In the community, the changes presented at the ceremonies are symbolic.
These are the most significant ceremonies.
At the ceremony of one, the Newchild gets a name and is recognized for the first time as more than just a number.
For the earliest ceremony, the Naming, the Nurturers brought the newchildren to the stage. (ch 6, p. 41)
Newchildren also get a family at one. The family consists of a Father, Mother, and one child of each gender. The family units only exist for child-rearing purposes, and the couple has to apply for a child and be approved by the committee.
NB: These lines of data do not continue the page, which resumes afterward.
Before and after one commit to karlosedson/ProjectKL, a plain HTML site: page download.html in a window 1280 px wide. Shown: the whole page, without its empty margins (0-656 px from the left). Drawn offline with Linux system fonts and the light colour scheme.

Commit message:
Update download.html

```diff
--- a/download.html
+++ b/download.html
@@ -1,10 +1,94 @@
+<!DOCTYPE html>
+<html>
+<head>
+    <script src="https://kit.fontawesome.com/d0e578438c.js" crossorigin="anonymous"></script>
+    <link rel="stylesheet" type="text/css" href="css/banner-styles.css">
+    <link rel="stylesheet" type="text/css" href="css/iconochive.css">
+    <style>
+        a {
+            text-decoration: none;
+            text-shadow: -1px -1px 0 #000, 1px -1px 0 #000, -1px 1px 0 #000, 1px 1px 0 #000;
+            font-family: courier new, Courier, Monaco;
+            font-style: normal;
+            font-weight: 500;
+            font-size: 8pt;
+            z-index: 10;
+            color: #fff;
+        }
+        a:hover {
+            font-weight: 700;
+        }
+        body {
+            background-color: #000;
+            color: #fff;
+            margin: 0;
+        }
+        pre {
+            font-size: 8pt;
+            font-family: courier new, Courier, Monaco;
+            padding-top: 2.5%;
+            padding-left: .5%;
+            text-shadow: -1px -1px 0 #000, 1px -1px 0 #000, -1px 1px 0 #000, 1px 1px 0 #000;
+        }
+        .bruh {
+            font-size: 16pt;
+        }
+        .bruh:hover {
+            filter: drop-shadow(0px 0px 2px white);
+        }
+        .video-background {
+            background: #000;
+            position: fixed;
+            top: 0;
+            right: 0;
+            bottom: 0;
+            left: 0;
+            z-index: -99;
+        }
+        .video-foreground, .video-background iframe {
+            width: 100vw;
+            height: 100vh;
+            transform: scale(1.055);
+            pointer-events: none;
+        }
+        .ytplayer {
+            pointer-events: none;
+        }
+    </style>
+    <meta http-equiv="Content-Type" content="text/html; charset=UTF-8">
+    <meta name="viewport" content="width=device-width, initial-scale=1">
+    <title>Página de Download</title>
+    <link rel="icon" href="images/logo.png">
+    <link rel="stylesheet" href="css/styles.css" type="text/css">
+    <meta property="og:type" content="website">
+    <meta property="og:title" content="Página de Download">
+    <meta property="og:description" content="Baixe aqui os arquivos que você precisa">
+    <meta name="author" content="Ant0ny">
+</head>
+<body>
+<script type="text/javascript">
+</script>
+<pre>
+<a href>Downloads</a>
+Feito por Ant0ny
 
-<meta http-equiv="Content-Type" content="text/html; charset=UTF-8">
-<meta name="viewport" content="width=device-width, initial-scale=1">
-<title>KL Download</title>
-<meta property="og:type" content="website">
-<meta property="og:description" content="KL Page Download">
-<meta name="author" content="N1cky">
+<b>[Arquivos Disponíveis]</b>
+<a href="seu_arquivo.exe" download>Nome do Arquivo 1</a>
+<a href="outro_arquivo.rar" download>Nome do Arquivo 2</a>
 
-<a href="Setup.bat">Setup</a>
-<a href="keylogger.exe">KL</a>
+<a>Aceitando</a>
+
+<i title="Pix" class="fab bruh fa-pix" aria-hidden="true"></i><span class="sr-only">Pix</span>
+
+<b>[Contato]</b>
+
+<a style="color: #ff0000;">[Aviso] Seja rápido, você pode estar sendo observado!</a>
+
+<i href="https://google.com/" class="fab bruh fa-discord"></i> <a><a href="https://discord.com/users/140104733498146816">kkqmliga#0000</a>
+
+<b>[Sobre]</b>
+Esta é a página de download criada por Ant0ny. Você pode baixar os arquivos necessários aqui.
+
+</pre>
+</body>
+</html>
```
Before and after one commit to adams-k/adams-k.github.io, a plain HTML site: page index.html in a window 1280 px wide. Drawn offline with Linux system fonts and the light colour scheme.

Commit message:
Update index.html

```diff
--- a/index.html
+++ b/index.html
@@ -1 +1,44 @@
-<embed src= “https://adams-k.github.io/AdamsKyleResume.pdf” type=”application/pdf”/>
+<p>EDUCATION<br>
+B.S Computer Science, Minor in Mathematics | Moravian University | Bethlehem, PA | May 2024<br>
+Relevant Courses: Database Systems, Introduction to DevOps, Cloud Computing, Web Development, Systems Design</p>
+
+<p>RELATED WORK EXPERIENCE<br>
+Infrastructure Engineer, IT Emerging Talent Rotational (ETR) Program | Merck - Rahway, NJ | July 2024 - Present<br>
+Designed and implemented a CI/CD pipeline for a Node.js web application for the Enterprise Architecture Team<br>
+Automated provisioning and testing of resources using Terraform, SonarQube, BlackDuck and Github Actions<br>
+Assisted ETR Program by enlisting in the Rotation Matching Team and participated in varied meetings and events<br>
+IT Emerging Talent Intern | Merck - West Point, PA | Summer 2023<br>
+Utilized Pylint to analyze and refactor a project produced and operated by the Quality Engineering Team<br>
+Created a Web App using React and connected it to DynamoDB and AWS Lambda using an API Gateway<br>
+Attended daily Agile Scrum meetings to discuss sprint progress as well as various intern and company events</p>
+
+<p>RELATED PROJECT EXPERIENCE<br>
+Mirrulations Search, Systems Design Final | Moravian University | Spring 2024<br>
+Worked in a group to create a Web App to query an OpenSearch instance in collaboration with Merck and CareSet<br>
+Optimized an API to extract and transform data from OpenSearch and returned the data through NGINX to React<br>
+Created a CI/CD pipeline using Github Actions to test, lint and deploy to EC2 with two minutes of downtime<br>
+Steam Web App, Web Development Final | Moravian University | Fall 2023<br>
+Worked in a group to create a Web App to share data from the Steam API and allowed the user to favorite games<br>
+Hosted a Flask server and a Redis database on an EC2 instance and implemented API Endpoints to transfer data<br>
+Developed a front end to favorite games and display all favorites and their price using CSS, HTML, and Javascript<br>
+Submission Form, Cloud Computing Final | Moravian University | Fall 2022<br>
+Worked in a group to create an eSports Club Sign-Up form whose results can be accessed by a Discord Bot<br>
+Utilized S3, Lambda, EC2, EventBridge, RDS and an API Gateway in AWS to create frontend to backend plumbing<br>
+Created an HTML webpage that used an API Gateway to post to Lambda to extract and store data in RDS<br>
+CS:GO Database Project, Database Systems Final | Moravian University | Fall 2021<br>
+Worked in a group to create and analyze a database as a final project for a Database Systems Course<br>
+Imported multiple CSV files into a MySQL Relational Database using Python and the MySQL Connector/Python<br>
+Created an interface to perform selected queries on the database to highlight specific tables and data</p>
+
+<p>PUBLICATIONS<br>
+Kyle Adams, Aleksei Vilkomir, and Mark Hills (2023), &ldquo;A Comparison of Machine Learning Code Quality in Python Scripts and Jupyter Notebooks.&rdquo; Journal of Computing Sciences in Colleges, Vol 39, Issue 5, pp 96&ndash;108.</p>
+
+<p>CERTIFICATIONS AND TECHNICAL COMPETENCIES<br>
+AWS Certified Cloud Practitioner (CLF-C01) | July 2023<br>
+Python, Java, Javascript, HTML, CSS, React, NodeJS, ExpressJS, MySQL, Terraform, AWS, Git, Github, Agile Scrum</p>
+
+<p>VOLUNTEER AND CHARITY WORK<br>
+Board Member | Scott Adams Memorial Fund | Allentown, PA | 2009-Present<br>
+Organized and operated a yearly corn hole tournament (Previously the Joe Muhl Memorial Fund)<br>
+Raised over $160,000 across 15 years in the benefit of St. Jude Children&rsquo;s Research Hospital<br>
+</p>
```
Jonas describes the ceremonies of Two, Three and Four as boring. Children are not really considered significant until Three. “Dream-telling began with Threes” (ch 5, p. 35) and language instruction is important at this age.
The ceremonies of Four, Five, and Six are basically just the children aging one more year.
Fours, Fives, and Sixes all wore jackets that fastened down the back so that they would have to help each other dress and would learn interdependence. (ch 6, p. 40)
At Seven, children get front-button jackets. This is significant because until that point the jackets have buttoned in the back. This change is “the first sign of independence” (ch 6, p. 41).
At Eight, children begin volunteer hours, and yet another sign of growing independence.
Lily… became an Eight and received the identifying jacket that she would wear this year, this one with smaller buttons and, for the first time, pockets, indicating that she was mature enough now to keep track of her own small belongings. (ch 6, p. 45)
At Nine, children receive one of the most coveted gifts: the bicycle. They have been secretly taught how to ride them. The bicycle is a strong symbol of moving away from the family unit, out into the community.
Tens get a haircut, so the ceremony is a bit more time consuming.
[Each] child's hair was snipped neatly into its distinguishing cut: females lost their braids at Ten, and males, too, relinquished their long childish hair and took on the more manly short style which exposed their ears. (p. 46)
Elevens are pretty much just waiting to be Twelve. The females get bras and the children get clothes with special pockets for a new calculator.
Twelve is the most significant ceremony in some ways, because it is the last one. At Twelve children are no longer really children. They are young adults. They no longer are designated by age, but rather by occupation. Their occupations are chosen for them by a committee of Elders.
Lowry, Lois (1993-04-26). The Giver (Newbery Medal Book). Houghton Mifflin Harcourt. Kindle Edition.